:: Instructions to follow ::
Print every entry below again exactly as written, skipping the pictures.

:: Available data ::
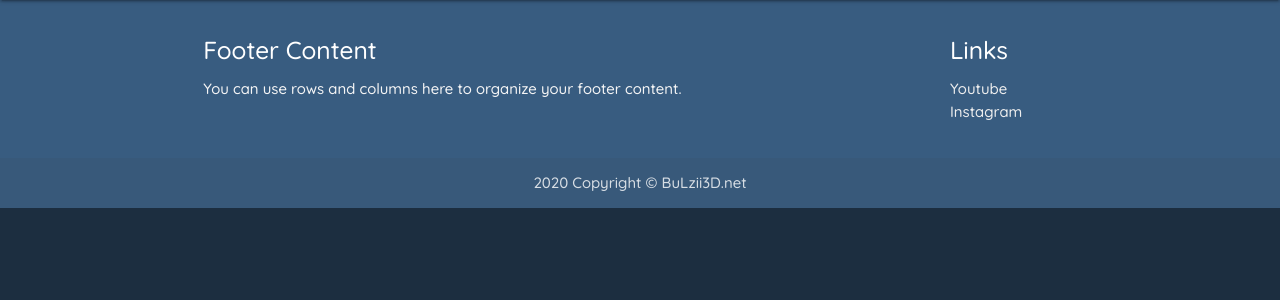
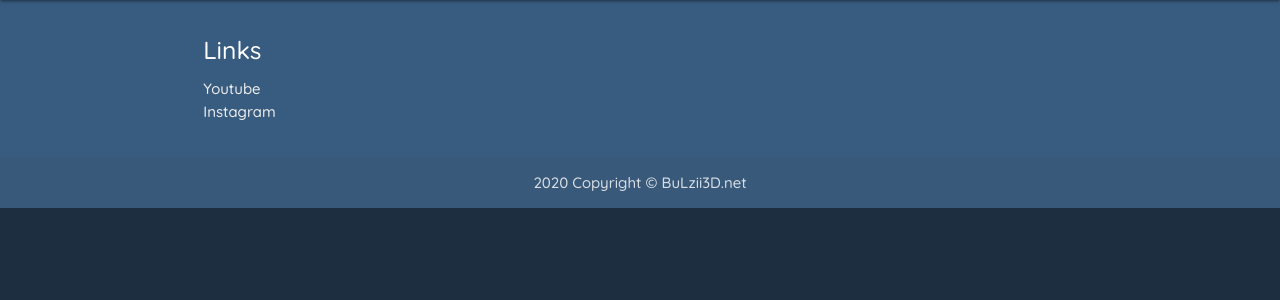
Before and after one commit to K3nny13/Bulzii3DSite, a Django app: template src/templates/base.html in a window 1280 px wide. Shown: the part 64-364 px from the top of the page. Run offline with Django 3.2, Linux system fonts and the light colour scheme; the template is opened without the code that fills it, so the values that code supplies are empty.

```diff
--- a/src/artwork/templates/artwork/artwork.html
+++ b/src/artwork/templates/artwork/artwork.html
@@ -48,7 +48,6 @@
         </div>
     </div>
 
-
 </section>
 
 {% endblock %}
--- a/src/templates/base.html
+++ b/src/templates/base.html
@@ -29,8 +29,10 @@
                 </a>
                 <a href="#" data-target="mobile-demo" class="sidenav-trigger"><i class="material-icons">menu</i></a>
                 <ul class="right hide-on-med-and-down">
-                    <li><a class="{% if section == 'artwork' %}active{% endif %}"
-                            href="{% url 'artwork:artwork_list' %}">Artwork</a></li>
+                    <li>
+                        <a class="{% if section == 'artwork' %}active{% endif %}"
+                            href="{% url 'artwork:artwork_list' %}">Artwork</a>
+                    </li>
                 </ul>
             </div>
         </nav>
@@ -43,19 +45,17 @@
     {% block content %}
 
     {% endblock %}
+
     <footer class="page-footer">
         <div class="container">
             <div class="row">
-                <div class="col l8 s12">
-                    <h5 class="white-text">Footer Content</h5>
-                    <p class="grey-text text-lighten-4">You can use rows and columns here to organize your footer
-                        content.</p>
-                </div>
-                <div class="col l2 offset-l2 s12">
+                <div class="col l10 s12">
                     <h5 class="white-text">Links</h5>
                     <ul>
-                        <li><a class="grey-text text-lighten-3" href="https://www.youtube.com/user/eluc1d">Youtube</a></li>
-                        <li><a class="grey-text text-lighten-3" href="https://www.instagram.com/bulzii3d/">Instagram</a></li>
+                        <li><a class="grey-text text-lighten-3" href="https://www.youtube.com/user/eluc1d">Youtube</a>
+                        </li>
+                        <li><a class="grey-text text-lighten-3" href="https://www.instagram.com/bulzii3d/">Instagram</a>
+                        </li>
                     </ul>
                 </div>
             </div>
```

:: Written response ::
Before and after one commit to K3nny13/Bulzii3DSite, a Django app: template src/templates/base.html in a window 1280 px wide. Shown: the part 64-364 px from the top of the page. Run offline with Django 3.2, Linux system fonts and the light colour scheme; the template is opened without the code that fills it, so the values that code supplies are empty.

```diff
--- a/src/artwork/templates/artwork/artwork.html
+++ b/src/artwork/templates/artwork/artwork.html
@@ -48,7 +48,6 @@
         </div>
     </div>
 
-
 </section>
 
 {% endblock %}
--- a/src/templates/base.html
+++ b/src/templates/base.html
@@ -29,8 +29,10 @@
                 </a>
                 <a href="#" data-target="mobile-demo" class="sidenav-trigger"><i class="material-icons">menu</i></a>
                 <ul class="right hide-on-med-and-down">
-                    <li><a class="{% if section == 'artwork' %}active{% endif %}"
-                            href="{% url 'artwork:artwork_list' %}">Artwork</a></li>
+                    <li>
+                        <a class="{% if section == 'artwork' %}active{% endif %}"
+                            href="{% url 'artwork:artwork_list' %}">Artwork</a>
+                    </li>
                 </ul>
             </div>
         </nav>
@@ -43,19 +45,17 @@
     {% block content %}
 
     {% endblock %}
+
     <footer class="page-footer">
         <div class="container">
             <div class="row">
-                <div class="col l8 s12">
-                    <h5 class="white-text">Footer Content</h5>
-                    <p class="grey-text text-lighten-4">You can use rows and columns here to organize your footer
-                        content.</p>
-                </div>
-                <div class="col l2 offset-l2 s12">
+                <div class="col l10 s12">
                     <h5 class="white-text">Links</h5>
                     <ul>
-                        <li><a class="grey-text text-lighten-3" href="https://www.youtube.com/user/eluc1d">Youtube</a></li>
-                        <li><a class="grey-text text-lighten-3" href="https://www.instagram.com/bulzii3d/">Instagram</a></li>
+                        <li><a class="grey-text text-lighten-3" href="https://www.youtube.com/user/eluc1d">Youtube</a>
+                        </li>
+                        <li><a class="grey-text text-lighten-3" href="https://www.instagram.com/bulzii3d/">Instagram</a>
+                        </li>
                     </ul>
                 </div>
             </div>
```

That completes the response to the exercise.